### DATASET
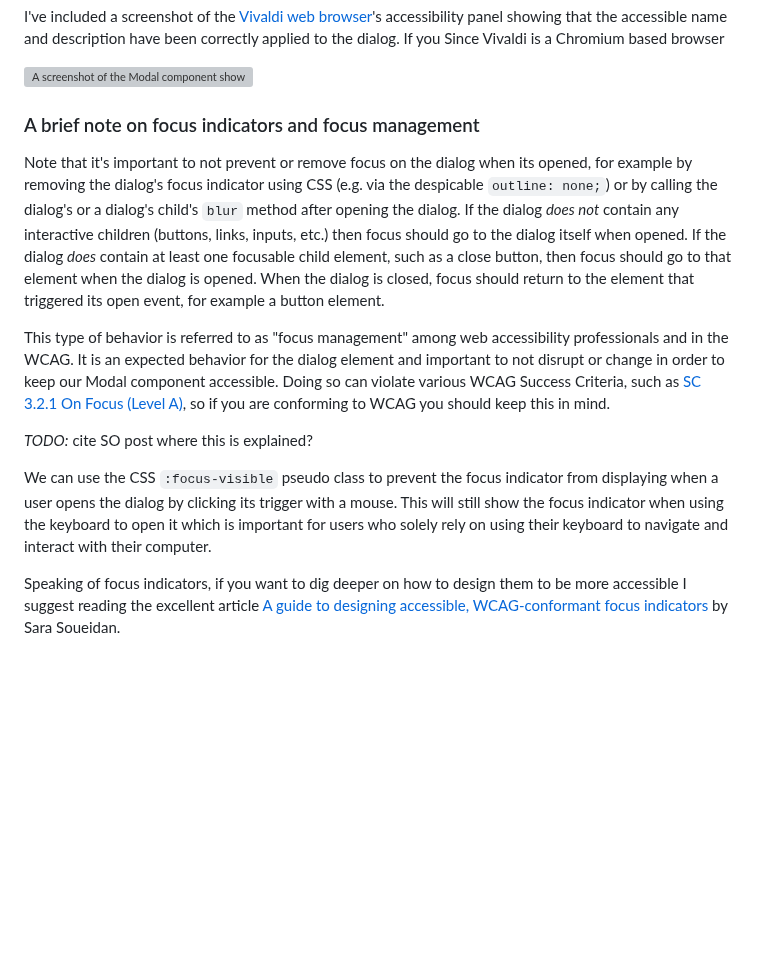
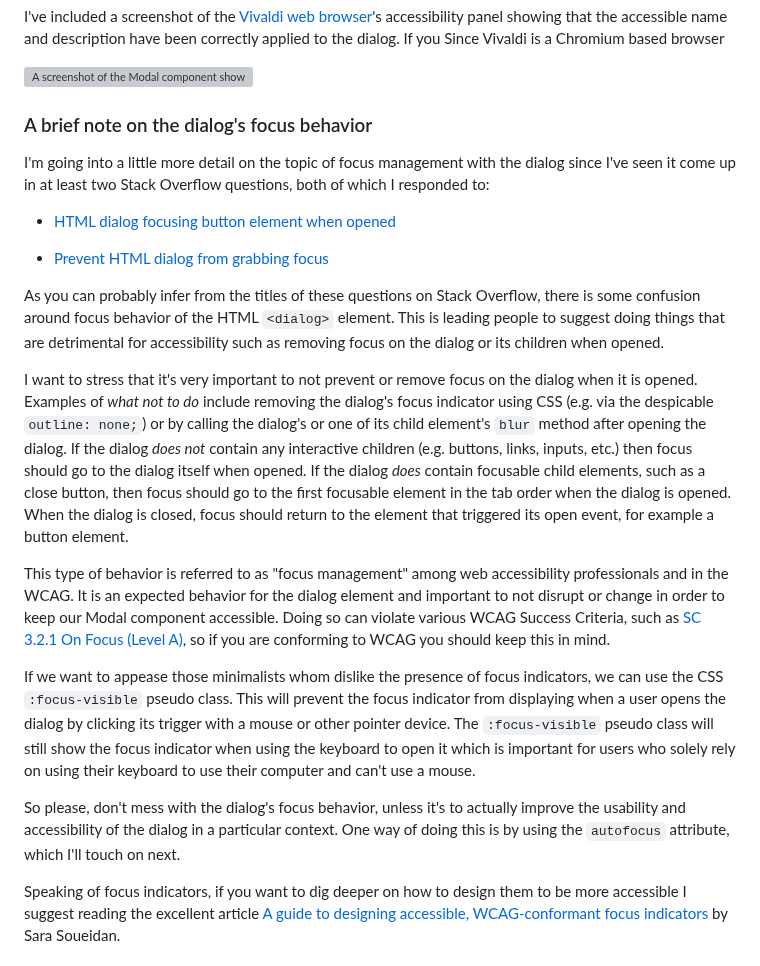
Before and after one commit to clhenrick/clhenrick.io, a Markdown page: content/blog/2025-02-01-react-a11y-modal-dialog.md, the part around the change. Drawn GitHub-style; blank space fills up the shorter version; grey boxes are pictures that could not be loaded.

Commit message:
updated section on focus mgmt

```diff
--- a/content/blog/2025-02-01-react-a11y-modal-dialog.md
+++ b/content/blog/2025-02-01-react-a11y-modal-dialog.md
@@ -799,15 +799,23 @@ I've included a screenshot of the [Vivaldi web browser](https://vivaldi.com)'s a
 
 ![A screenshot of the Modal component showing the browser developer tools accessibility panel. In the accessibility panel fields for the accessible name and description indicate that they are populated with the appropriate text content.](/img/react-a11y-modal-dialog-accname-accdesc.png)
 
-### A brief note on focus indicators and focus management
+### A brief note on the dialog's focus behavior
 
-Note that it's important to not prevent or remove focus on the dialog when its opened, for example by removing the dialog's focus indicator using CSS (e.g. via the despicable `outline: none;`) or by calling the dialog's or a dialog's child's `blur` method after opening the dialog. If the dialog _does not_ contain any interactive children (buttons, links, inputs, etc.) then focus should go to the dialog itself when opened. If the dialog _does_ contain at least one focusable child element, such as a close button, then focus should go to that element when the dialog is opened. When the dialog is closed, focus should return to the element that triggered its open event, for example a button element.
+I'm going into a little more detail on the topic of focus management with the dialog since I've seen it come up in at least two Stack Overflow questions, both of which I responded to:
+
+- [HTML dialog focusing button element when opened](https://stackoverflow.com/questions/61797931/html-dialog-focusing-button-element-when-opened/79028606#79028606)
+
+- [Prevent HTML dialog from grabbing focus](https://stackoverflow.com/questions/72466624/prevent-html-dialog-from-grabbing-focus/79048146#79048146)
+
+As you can probably infer from the titles of these questions on Stack Overflow, there is some confusion around focus behavior of the HTML `<dialog>` element. This is leading people to suggest doing things that are detrimental for accessibility such as removing focus on the dialog or its children when opened.
+
+I want to stress that it's very important to not prevent or remove focus on the dialog when it is opened. Examples of _what not to do_ include removing the dialog's focus indicator using CSS (e.g. via the despicable `outline: none;`) or by calling the dialog's or one of its child element's `blur` method after opening the dialog. If the dialog _does not_ contain any interactive children (e.g. buttons, links, inputs, etc.) then focus should go to the dialog itself when opened. If the dialog _does_ contain focusable child elements, such as a close button, then focus should go to the first focusable element in the tab order when the dialog is opened. When the dialog is closed, focus should return to the element that triggered its open event, for example a button element.
 
 This type of behavior is referred to as "focus management" among web accessibility professionals and in the WCAG. It is an expected behavior for the dialog element and important to not disrupt or change in order to keep our Modal component accessible. Doing so can violate various WCAG Success Criteria, such as [SC 3.2.1 On Focus (Level A)](https://www.w3.org/WAI/WCAG21/Understanding/on-focus.html), so if you are conforming to WCAG you should keep this in mind.
 
-_TODO:_ cite SO post where this is explained?
+If we want to appease those minimalists whom dislike the presence of focus indicators, we can use the CSS `:focus-visible` pseudo class. This will prevent the focus indicator from displaying when a user opens the dialog by clicking its trigger with a mouse or other pointer device. The `:focus-visible` pseudo class will still show the focus indicator when using the keyboard to open it which is important for users who solely rely on using their keyboard to use their computer and can't use a mouse.
 
-We can use the CSS `:focus-visible` pseudo class to prevent the focus indicator from displaying when a user opens the dialog by clicking its trigger with a mouse. This will still show the focus indicator when using the keyboard to open it which is important for users who solely rely on using their keyboard to navigate and interact with their computer.
+So please, don't mess with the dialog's focus behavior, unless it's to actually improve the usability and accessibility of the dialog in a particular context. One way of doing this is by using the `autofocus` attribute, which I'll touch on next.
 
 Speaking of focus indicators, if you want to dig deeper on how to design them to be more accessible I suggest reading the excellent article [A guide to designing accessible, WCAG-conformant focus indicators](https://www.sarasoueidan.com/blog/focus-indicators/) by Sara Soueidan.
 
```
######
§ EXERCISE DIRECTIONS: Working from the entries above, find every line in which the word "stackoverflow" occurs and copy it.

§ ANSWER AREA:
+- [HTML dialog focusing button element when opened](https://stackoverflow.com/questions/61797931/html-dialog-focusing-button-element-when-opened/79028606#79028606)
+- [Prevent HTML dialog from grabbing focus](https://stackoverflow.com/questions/72466624/prevent-html-dialog-from-grabbing-focus/79048146#79048146)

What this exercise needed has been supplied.